• atrophy;
  • complex I;
  • inflammation;
  • mitochondria;
  • mitochondrial deletions;
  • sIBM


Sporadic inclusion body myositis (sIBM) is the most common late onset muscle disease causing progressive weakness. In light of the lack of effective treatment, we investigated potential causes underlying muscle wasting. We hypothesized that accumulation of mitochondrial respiratory deficiency in muscle fibres may lead to fibre atrophy and degeneration, contributing to muscle mass reduction.


Histochemical and immunohistochemical analyses were performed on muscle biopsies from 16 sIBM patients to detect activity of mitochondrial enzymes and expression of mitochondrial respiratory chain proteins along with inflammatory markers respectively.

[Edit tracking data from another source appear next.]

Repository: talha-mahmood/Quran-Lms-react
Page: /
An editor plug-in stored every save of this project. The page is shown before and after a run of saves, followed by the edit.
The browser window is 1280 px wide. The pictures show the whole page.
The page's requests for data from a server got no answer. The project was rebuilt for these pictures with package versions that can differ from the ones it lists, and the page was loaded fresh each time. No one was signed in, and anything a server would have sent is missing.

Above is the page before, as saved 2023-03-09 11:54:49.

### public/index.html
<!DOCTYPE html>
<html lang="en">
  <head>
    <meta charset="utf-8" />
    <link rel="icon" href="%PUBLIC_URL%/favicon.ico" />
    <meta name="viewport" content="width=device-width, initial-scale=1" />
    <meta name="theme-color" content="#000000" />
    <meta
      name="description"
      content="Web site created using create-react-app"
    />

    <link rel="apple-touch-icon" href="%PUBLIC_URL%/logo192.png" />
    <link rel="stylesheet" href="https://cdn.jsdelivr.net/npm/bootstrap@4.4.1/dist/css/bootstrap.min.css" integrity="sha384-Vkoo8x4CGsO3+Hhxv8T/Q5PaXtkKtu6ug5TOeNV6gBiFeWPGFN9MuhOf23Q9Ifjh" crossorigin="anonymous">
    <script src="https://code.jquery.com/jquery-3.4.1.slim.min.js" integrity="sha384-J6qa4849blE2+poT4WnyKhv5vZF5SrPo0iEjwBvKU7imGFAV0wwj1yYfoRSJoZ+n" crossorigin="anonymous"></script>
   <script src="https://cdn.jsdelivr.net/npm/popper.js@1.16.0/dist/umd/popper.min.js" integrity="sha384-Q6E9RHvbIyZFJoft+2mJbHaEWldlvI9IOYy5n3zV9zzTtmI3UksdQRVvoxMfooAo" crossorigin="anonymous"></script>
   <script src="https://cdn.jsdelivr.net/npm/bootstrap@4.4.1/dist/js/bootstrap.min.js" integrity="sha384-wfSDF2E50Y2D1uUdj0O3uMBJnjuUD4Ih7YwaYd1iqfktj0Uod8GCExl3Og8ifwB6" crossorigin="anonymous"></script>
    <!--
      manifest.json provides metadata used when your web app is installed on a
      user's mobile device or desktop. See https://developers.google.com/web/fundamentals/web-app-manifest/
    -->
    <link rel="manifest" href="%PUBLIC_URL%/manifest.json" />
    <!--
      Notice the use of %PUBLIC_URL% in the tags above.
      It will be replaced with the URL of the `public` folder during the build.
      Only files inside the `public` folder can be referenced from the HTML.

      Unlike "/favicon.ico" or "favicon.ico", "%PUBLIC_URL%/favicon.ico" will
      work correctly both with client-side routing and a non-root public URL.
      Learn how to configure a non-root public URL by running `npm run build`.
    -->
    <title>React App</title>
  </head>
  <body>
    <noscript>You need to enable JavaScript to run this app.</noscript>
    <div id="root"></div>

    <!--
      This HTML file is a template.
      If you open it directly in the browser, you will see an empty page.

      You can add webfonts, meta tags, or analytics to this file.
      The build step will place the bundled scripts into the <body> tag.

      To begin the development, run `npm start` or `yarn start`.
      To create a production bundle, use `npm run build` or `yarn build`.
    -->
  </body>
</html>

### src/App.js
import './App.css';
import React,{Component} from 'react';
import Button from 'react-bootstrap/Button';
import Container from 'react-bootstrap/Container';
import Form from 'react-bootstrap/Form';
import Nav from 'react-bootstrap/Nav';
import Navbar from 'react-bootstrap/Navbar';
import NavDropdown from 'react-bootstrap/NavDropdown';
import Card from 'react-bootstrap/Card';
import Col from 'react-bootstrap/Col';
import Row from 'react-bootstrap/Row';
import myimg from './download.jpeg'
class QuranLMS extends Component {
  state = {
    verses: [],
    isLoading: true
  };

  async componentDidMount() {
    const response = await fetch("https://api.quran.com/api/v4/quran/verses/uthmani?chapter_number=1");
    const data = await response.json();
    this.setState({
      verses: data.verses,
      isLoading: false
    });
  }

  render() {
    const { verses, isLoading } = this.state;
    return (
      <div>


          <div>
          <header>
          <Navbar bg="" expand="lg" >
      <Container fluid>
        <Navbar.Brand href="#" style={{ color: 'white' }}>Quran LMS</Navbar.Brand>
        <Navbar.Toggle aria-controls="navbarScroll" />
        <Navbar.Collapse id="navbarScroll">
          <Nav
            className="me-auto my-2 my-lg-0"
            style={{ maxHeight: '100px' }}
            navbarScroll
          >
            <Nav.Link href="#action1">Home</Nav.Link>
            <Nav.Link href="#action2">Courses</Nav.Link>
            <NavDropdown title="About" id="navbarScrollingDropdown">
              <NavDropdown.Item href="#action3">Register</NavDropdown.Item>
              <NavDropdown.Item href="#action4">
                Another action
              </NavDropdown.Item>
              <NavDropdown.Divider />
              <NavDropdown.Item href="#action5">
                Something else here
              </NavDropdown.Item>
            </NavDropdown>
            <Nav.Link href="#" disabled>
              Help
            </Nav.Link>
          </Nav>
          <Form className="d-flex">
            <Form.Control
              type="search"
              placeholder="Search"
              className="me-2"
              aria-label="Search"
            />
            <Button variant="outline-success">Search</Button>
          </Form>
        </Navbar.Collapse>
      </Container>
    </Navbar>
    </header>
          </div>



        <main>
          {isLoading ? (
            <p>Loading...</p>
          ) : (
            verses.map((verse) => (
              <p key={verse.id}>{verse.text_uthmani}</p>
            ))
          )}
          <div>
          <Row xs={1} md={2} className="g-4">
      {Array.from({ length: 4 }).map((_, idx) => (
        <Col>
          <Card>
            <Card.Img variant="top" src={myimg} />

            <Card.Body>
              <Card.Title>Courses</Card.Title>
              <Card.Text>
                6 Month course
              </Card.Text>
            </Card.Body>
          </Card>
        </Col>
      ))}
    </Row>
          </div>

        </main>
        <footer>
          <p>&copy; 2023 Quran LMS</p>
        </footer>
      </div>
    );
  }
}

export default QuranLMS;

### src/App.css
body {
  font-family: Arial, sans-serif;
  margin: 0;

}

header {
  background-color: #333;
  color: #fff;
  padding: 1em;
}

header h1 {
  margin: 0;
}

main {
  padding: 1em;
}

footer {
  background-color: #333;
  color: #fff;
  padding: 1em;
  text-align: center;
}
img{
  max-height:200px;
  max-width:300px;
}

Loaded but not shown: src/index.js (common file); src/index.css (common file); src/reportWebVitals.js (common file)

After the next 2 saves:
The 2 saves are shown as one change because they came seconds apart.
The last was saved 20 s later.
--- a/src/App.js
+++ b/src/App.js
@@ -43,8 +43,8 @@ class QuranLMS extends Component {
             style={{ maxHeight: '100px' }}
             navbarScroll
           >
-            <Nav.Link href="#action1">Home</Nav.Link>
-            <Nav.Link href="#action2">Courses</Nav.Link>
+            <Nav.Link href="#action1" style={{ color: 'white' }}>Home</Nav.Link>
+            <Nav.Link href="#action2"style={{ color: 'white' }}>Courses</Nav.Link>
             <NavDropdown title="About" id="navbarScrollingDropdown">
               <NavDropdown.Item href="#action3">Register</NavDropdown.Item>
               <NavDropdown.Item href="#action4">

Mitochondrial DNA mutations were assessed in single muscle fibres using real-time PCR.


We identified respiratory-deficient fibres at different stages of mitochondrial dysfunction, with downregulated expression of complex I of mitochondrial respiratory chain being the initial feature. We detected mitochondrial DNA rearrangements in the majority of individual respiratory-deficient muscle fibres. There was a strong correlation between number of T lymphocytes and macrophages residing in muscle tissue and the abundance of respiratory-deficient fibres. Moreover, we found that respiratory-deficient muscle fibres were more likely to be atrophic compared with respiratory-normal counterparts.


Our findings suggest that mitochondrial dysfunction has a role in sIBM progression. A strong correlation between the severity of inflammation, degree of mitochondrial changes and atrophy implicated existence of a mechanistic link between these three parameters. We propose a role for inflammatory cells in the initiation of mitochondrial DNA damage, which when accumulated, causes respiratory dysfunction, fibre atrophy and ultimately degeneration of muscle fibres.